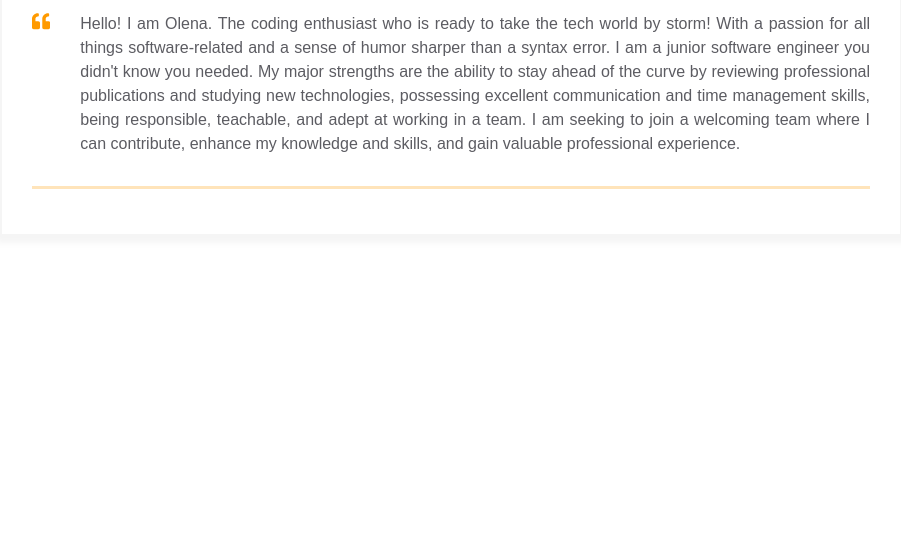
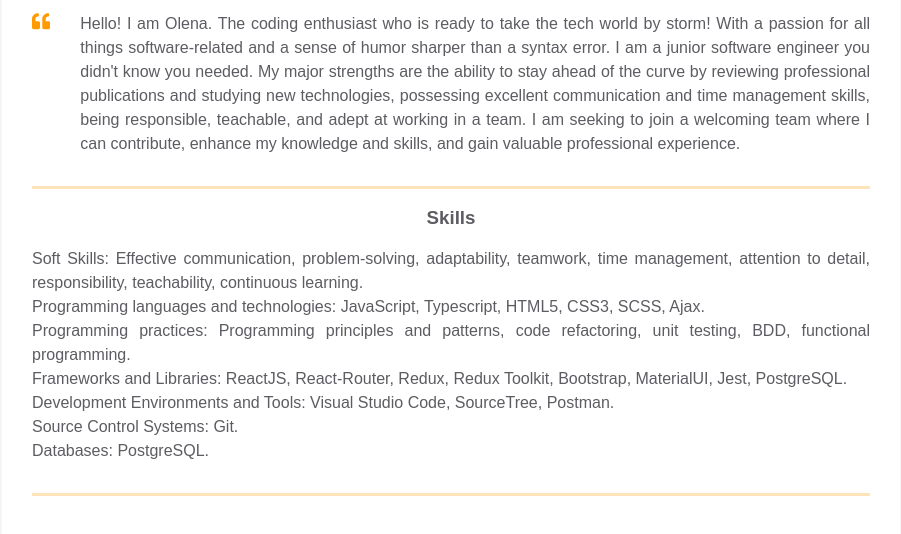
Before and after one commit to OlenaMohylivska/homepage, a plain HTML site: page index.html in a window 1280 px wide. Shown: the part 350-884 px from the top of the page, without its empty margins (189-1090 px from the left). Before the commit the page ends 800 px from the top, so only its background shows below. Drawn offline with Linux system fonts and the light colour scheme.

Commit message:
Added skills block

```diff
--- a/index.html
+++ b/index.html
@@ -166,6 +166,37 @@
             </div>
           </div>
         </div>
+
+        <div class="container">
+          <div class="resume__block">
+            <div class="skills">
+              <h3 class="skills__header">Skills</h3>
+              <p class="skills__text">
+                Soft Skills: Effective communication, problem-solving,
+                adaptability, teamwork, time management, attention to detail,
+                responsibility, teachability, continuous learning.
+              </p>
+              <p class="skills__text">
+                Programming languages and technologies: JavaScript, Typescript,
+                HTML5, CSS3, SCSS, Ajax.
+              </p>
+              <p class="skills__text">
+                Programming practices: Programming principles and patterns, code
+                refactoring, unit testing, BDD, functional programming.
+              </p>
+              <p class="skills__text">
+                Frameworks and Libraries: ReactJS, React-Router, Redux, Redux
+                Toolkit, Bootstrap, MaterialUI, Jest, PostgreSQL.
+              </p>
+              <p class="skills__text">
+                Development Environments and Tools: Visual Studio Code,
+                SourceTree, Postman.
+              </p>
+              <p class="skills__text">Source Control Systems: Git.</p>
+              <p class="skills__text">Databases: PostgreSQL.</p>
+            </div>
+          </div>
+        </div>
       </div>
     </main>
   </body>
```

Instructions to follow: Your answer must be an exact copy of every entry, with no pictures in it.

Response to the task:
Before and after one commit to OlenaMohylivska/homepage, a plain HTML site: page index.html in a window 1280 px wide. Shown: the part 350-884 px from the top of the page, without its empty margins (189-1090 px from the left). Before the commit the page ends 800 px from the top, so only its background shows below. Drawn offline with Linux system fonts and the light colour scheme.

Commit message:
Added skills block

```diff
--- a/index.html
+++ b/index.html
@@ -166,6 +166,37 @@
             </div>
           </div>
         </div>
+
+        <div class="container">
+          <div class="resume__block">
+            <div class="skills">
+              <h3 class="skills__header">Skills</h3>
+              <p class="skills__text">
+                Soft Skills: Effective communication, problem-solving,
+                adaptability, teamwork, time management, attention to detail,
+                responsibility, teachability, continuous learning.
+              </p>
+              <p class="skills__text">
+                Programming languages and technologies: JavaScript, Typescript,
+                HTML5, CSS3, SCSS, Ajax.
+              </p>
+              <p class="skills__text">
+                Programming practices: Programming principles and patterns, code
+                refactoring, unit testing, BDD, functional programming.
+              </p>
+              <p class="skills__text">
+                Frameworks and Libraries: ReactJS, React-Router, Redux, Redux
+                Toolkit, Bootstrap, MaterialUI, Jest, PostgreSQL.
+              </p>
+              <p class="skills__text">
+                Development Environments and Tools: Visual Studio Code,
+                SourceTree, Postman.
+              </p>
+              <p class="skills__text">Source Control Systems: Git.</p>
+              <p class="skills__text">Databases: PostgreSQL.</p>
+            </div>
+          </div>
+        </div>
       </div>
     </main>
   </body>
```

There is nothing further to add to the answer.